## EXERCISE OBJECTIVE
In the entries below, find the lines with the word "design" and copy them.

Dataset excerpts
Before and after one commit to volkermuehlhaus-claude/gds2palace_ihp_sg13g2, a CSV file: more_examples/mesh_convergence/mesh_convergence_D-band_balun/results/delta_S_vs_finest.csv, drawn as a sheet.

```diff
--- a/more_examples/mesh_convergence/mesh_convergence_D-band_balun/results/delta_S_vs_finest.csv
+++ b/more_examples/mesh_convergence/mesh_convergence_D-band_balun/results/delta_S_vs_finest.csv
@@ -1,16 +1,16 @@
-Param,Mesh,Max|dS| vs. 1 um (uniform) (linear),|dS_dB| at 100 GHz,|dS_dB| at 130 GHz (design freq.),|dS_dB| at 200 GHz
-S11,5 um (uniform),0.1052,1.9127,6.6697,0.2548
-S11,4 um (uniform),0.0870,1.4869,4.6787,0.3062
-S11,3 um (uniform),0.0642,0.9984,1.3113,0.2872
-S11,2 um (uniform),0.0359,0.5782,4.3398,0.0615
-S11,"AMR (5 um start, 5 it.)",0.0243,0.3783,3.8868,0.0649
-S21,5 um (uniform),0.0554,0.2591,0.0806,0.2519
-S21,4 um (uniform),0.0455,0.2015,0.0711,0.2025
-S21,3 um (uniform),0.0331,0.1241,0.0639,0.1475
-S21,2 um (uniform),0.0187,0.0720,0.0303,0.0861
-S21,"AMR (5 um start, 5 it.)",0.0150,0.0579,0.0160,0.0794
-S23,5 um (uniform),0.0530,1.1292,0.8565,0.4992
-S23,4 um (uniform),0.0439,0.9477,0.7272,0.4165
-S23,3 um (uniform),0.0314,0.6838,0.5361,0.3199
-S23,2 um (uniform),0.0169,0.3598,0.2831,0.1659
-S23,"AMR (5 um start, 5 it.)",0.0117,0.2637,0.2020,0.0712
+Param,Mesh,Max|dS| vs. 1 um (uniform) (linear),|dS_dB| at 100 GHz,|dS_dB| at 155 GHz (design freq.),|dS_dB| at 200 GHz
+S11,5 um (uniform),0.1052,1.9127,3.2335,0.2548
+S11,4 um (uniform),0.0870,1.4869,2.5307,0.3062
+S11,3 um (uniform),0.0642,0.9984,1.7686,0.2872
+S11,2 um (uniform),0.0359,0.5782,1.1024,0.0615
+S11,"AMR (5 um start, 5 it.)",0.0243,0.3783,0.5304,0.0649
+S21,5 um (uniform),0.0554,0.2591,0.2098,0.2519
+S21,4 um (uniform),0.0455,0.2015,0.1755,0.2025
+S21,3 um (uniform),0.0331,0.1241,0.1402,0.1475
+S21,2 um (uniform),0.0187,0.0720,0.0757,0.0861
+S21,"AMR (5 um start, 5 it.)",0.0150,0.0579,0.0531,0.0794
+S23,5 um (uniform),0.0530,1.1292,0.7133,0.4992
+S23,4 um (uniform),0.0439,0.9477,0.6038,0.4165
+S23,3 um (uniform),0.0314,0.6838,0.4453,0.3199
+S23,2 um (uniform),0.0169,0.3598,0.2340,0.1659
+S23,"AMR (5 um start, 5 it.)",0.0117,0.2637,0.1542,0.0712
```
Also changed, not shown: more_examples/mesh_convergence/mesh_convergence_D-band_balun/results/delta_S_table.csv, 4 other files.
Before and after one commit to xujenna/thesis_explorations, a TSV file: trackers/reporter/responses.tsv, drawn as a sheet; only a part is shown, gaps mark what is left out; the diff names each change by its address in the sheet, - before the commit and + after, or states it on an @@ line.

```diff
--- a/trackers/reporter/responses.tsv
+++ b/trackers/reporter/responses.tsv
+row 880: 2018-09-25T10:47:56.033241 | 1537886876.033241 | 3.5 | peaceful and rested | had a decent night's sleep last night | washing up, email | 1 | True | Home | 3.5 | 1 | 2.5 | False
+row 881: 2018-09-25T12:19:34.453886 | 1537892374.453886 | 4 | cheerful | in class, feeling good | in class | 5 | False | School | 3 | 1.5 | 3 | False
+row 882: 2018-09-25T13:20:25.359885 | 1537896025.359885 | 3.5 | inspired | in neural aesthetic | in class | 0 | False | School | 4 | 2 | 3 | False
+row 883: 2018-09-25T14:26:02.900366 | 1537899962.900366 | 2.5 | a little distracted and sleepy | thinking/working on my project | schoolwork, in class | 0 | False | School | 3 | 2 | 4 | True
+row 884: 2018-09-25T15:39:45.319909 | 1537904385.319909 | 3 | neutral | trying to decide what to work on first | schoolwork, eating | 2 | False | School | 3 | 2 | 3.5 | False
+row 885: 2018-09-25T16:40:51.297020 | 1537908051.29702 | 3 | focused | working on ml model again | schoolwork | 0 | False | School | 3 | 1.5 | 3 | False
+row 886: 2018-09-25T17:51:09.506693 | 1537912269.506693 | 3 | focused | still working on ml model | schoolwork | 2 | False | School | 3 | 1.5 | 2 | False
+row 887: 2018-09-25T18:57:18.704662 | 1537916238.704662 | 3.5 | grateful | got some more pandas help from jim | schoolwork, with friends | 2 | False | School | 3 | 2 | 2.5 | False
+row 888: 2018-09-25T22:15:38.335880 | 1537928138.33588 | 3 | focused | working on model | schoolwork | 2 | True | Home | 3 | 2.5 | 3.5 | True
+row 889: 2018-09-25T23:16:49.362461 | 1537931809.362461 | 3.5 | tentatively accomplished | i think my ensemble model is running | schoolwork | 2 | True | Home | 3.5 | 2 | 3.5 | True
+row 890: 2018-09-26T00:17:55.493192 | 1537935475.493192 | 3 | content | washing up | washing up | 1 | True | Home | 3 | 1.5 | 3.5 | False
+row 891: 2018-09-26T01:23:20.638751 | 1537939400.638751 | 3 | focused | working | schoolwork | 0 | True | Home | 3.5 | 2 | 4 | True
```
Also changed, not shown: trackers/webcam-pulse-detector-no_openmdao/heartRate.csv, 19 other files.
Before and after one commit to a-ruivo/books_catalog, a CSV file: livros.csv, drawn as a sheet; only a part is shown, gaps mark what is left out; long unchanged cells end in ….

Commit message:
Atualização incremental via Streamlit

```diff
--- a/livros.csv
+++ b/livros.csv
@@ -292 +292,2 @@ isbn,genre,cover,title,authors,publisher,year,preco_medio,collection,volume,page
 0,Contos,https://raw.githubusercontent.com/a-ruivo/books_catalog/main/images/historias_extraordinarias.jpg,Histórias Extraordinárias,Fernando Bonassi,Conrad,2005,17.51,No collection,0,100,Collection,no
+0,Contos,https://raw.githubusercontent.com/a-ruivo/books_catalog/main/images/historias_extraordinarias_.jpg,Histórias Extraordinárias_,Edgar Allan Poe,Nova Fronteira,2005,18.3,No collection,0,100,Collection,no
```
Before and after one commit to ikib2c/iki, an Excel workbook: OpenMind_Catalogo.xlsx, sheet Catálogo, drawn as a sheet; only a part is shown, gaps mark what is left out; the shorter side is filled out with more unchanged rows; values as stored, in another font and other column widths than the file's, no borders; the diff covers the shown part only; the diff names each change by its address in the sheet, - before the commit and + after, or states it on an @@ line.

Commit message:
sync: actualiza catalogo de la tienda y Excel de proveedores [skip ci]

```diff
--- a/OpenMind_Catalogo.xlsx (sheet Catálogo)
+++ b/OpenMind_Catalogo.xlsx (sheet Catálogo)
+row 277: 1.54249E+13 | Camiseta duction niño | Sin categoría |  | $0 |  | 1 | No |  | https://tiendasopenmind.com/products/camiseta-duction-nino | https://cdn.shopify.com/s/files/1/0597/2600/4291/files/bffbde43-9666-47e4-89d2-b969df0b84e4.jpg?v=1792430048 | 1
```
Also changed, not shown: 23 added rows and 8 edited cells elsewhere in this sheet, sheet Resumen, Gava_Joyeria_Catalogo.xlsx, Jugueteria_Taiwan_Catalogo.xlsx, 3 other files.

## EXERCISE SOLUTION
-Param,Mesh,Max|dS| vs. 1 um (uniform) (linear),|dS_dB| at 100 GHz,|dS_dB| at 130 GHz (design freq.),|dS_dB| at 200 GHz
+Param,Mesh,Max|dS| vs. 1 um (uniform) (linear),|dS_dB| at 100 GHz,|dS_dB| at 155 GHz (design freq.),|dS_dB| at 200 GHz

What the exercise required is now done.